Other flagship universities in New England are also enhancing their bioscience programs, she noted, so the work on Spaulding will help UNH attract students.
Another significant request comes from the Department of Administrative Services although it is not finalized.
Commissioner Charlie Arlinghaus noted his agency hosts the computer system — New Hampshire First — for most of state government and it needs a major upgrade to be cloud based or to be replaced with a new system.
He said the upgrade is likely to cost between $20 million to $25 million, while a new system would cost upwards of $100 million.
He said his agency and the Department of Information Technology are working to determine what the best options would be, likely the major upgrade.
A number of other agencies request computer upgrades from the Department of Safety to the Department of Energy for capital projects.
Some noted the systems they use are “home grown” and staff who know how the system works are retiring.
The Department of Natural and Cultural Resources presented a request to replace the Tramway at Cannon Mountain noting it is reaching the end of its projected lifespan, said commissioner Sarah Stewart, who would also like to renovate the lodges at the base and on the summit at the same time.
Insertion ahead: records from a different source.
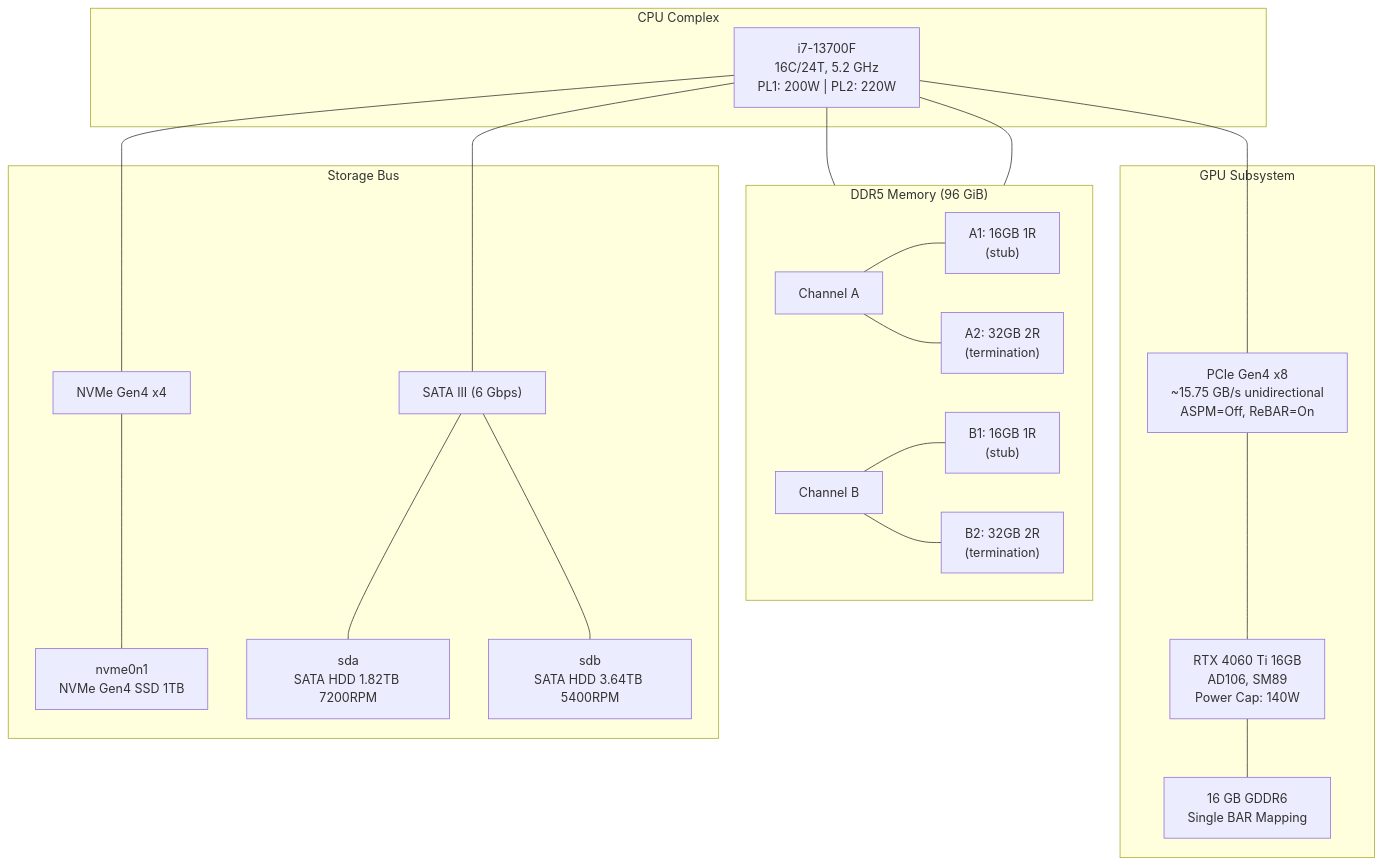
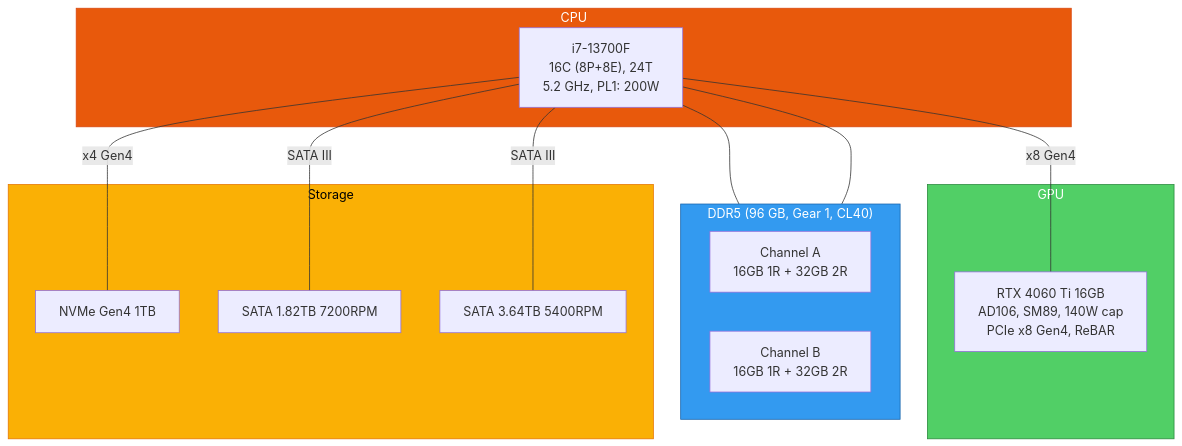
Before and after one commit to AmeerJ97/project-host: the fourth of 4 diagrams in README.md, drawn with Mermaid. The commit also changed other lines of this file and 23 other files, not shown here.

````diff
--- a/README.md
+++ b/README.md
@@ -185,41 +162,32 @@
 ```mermaid
 graph TD
-    subgraph CPU_Complex ["CPU Complex"]
-        CPU["i7-13700F<br>16C/24T, 5.2 GHz<br>PL1: 200W | PL2: 220W"]
+    subgraph CPU_Complex ["CPU"]
+        CPU["i7-13700F<br/>16C (8P+8E), 24T<br/>5.2 GHz, PL1: 200W"]
     end
 
-    subgraph Memory ["DDR5 Memory (96 GiB)"]
+    subgraph Memory ["DDR5 (96 GB, Gear 1, CL40)"]
         direction LR
-        CH_A["Channel A"]
-        CH_B["Channel B"]
-        A1["A1: 16GB 1R<br>(stub)"]
-        A2["A2: 32GB 2R<br>(termination)"]
-        B1["B1: 16GB 1R<br>(stub)"]
-        B2["B2: 32GB 2R<br>(termination)"]
-        CH_A --- A1 & A2
-        CH_B --- B1 & B2
+        CH_A["Channel A<br/>16GB 1R + 32GB 2R"]
+        CH_B["Channel B<br/>16GB 1R + 32GB 2R"]
     end
 
-    subgraph GPU_Subsystem ["GPU Subsystem"]
-        PCIe["PCIe Gen4 x8<br>~15.75 GB/s unidirectional<br>ASPM=Off, ReBAR=On"]
-        GPU["RTX 4060 Ti 16GB<br>AD106, SM89<br>Power Cap: 140W"]
-        PCIe --- GPU
-        VRAM["16 GB GDDR6<br>Single BAR Mapping"]
-        GPU --- VRAM
+    subgraph GPU_Sub ["GPU"]
+        GPU["RTX 4060 Ti 16GB<br/>AD106, SM89, 140W cap<br/>PCIe x8 Gen4, ReBAR"]
     end
 
-    subgraph Storage_Bus ["Storage Bus"]
-        NVMe_Bus["NVMe Gen4 x4"]
-        SATA_Bus["SATA III (6 Gbps)"]
-        NVMe["nvme0n1<br>NVMe Gen4 SSD 1TB"]
-        SDA["sda<br>SATA HDD 1.82TB 7200RPM"]
-        SDB["sdb<br>SATA HDD 3.64TB 5400RPM"]
-        NVMe_Bus --- NVMe
-        SATA_Bus --- SDA & SDB
+    subgraph Storage ["Storage"]
+        NVMe["NVMe Gen4 1TB"]
+        HDD1["SATA 1.82TB 7200RPM"]
+        HDD2["SATA 3.64TB 5400RPM"]
     end
 
     CPU --- CH_A & CH_B
-    CPU --- PCIe
-    CPU --- NVMe_Bus
-    CPU --- SATA_Bus
+    CPU ---|"x8 Gen4"| GPU
+    CPU ---|"x4 Gen4"| NVMe
+    CPU ---|"SATA III"| HDD1 & HDD2
+
+    style CPU_Complex fill:#e8590c,stroke:#d9480f,color:#fff
+    style Memory fill:#339af0,stroke:#1864ab,color:#fff
+    style GPU_Sub fill:#51cf66,stroke:#2b8a3e,color:#fff
+    style Storage fill:#fab005,stroke:#e67700,color:#000
 ```
````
She noted the tramway continues to be a tourist attraction in summer and fall and essential for the ski area in winter.
Other requests include building and facility maintenance including heating, cooling and air exchange systems.
The committee meets again Tuesday at 9 a.m. in Rooms 210-211 of the Legislative Office Building.
The governor’s office will review the requests and present a recommended budget and project list as part of the Governor’s Budget Address in February.
After that the House and Senate will produce their own capital budgets and reconcile them before they are adopted in June 2023.
Garry Rayno may be reached at firstname.lastname@example.org.